Whether you are starting on a project, or even in the middle of one, question everything.
1) Question requirements
– Are they arbitrary?
– Who created them and on what premise?
– Is there a cognitive bias in play that moulded the making of the requirements?
2) State your assumptions
– If you do not know the answer to a question. Make up a logical answer and state it. This will help get clarity.
– You will be operating under your assumption whether or not you state it, so it makes more sense to get it out in the open as early as possible.
3) Track your design decisions and how they relate to the requirements
– Use a requirement tracking matrix (RTM)
– Map out what all the requirements are and where they came from (the client? assumptions? best practices?)
– Justify your design decisions.
– Map out alternative decisions that would provide a more ideal outcome, given different assumptions.
The more dialog that is created the better (to an extent that is). However, if there is more dialog than action, then you may start entering the zone of analysis paralysis. This can happen when there is an unrecognized disparity between human cognitive models having a discourse. Some people are what are called “internal-processors”, whereas others are “external-processors”.
Internal-processors think through their fabric of thoughts internally, then convey the result of their conclusion to the other person. It is deliberate and follows a logical structure.
External-processors think out loud with half-ready thoughts that iterate quickly and may even be contrary in the process.

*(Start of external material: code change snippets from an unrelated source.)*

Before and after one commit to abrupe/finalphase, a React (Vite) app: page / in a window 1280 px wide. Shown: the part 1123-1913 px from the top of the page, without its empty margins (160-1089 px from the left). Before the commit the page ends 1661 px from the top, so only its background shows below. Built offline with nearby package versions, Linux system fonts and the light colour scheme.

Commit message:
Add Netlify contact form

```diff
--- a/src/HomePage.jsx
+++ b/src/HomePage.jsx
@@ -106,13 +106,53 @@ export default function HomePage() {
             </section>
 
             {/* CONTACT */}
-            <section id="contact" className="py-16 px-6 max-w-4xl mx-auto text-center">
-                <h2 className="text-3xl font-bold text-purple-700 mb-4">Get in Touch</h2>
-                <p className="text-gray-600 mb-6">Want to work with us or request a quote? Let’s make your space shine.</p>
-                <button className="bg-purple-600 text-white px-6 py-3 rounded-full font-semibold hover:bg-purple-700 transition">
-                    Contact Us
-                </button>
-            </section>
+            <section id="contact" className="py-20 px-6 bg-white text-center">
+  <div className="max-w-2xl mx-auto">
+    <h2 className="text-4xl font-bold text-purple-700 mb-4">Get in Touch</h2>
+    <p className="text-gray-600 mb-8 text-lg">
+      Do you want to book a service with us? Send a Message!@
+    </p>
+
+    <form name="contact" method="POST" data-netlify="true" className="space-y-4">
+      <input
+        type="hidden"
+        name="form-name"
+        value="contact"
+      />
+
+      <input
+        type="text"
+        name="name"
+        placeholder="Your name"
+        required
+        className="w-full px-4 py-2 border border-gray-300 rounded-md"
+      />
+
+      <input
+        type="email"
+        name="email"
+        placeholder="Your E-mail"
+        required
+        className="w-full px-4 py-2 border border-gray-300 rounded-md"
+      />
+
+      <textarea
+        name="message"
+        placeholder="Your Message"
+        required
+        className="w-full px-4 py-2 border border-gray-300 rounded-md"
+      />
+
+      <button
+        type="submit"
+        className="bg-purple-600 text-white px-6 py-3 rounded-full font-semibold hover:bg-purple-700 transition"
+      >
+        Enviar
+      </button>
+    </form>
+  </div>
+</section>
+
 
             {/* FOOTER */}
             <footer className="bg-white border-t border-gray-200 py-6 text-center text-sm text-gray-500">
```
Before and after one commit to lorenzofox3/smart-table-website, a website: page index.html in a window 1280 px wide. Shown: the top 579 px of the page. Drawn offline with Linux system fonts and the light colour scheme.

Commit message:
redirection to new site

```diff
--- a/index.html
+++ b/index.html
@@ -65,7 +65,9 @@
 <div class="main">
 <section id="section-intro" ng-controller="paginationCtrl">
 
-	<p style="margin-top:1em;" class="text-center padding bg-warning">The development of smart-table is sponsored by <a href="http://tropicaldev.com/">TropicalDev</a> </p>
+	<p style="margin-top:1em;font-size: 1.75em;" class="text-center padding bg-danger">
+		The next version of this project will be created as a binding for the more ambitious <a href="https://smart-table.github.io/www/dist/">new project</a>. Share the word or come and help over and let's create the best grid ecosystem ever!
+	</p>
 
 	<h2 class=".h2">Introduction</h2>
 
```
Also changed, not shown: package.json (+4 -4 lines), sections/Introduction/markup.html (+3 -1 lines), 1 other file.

It may be frustrating for some people of one type to have a conversation with the other type because they may interpret the conversational responses differently. Is the person an internal-processor? Or are they disengaged from the conversation and silent? Are they an external-processor? Or are they completely on a different page, with a different understanding and conclusion?
If you can understand a perspective, then you can understand motives and actions. Try to walk in the shoes (mentally) of everyone you are working with. What drives them? What guides their decisions? What is fundamentally important to them, regardless of the specifics of the project? The more you do this, the better (and shorter) your conversations will be.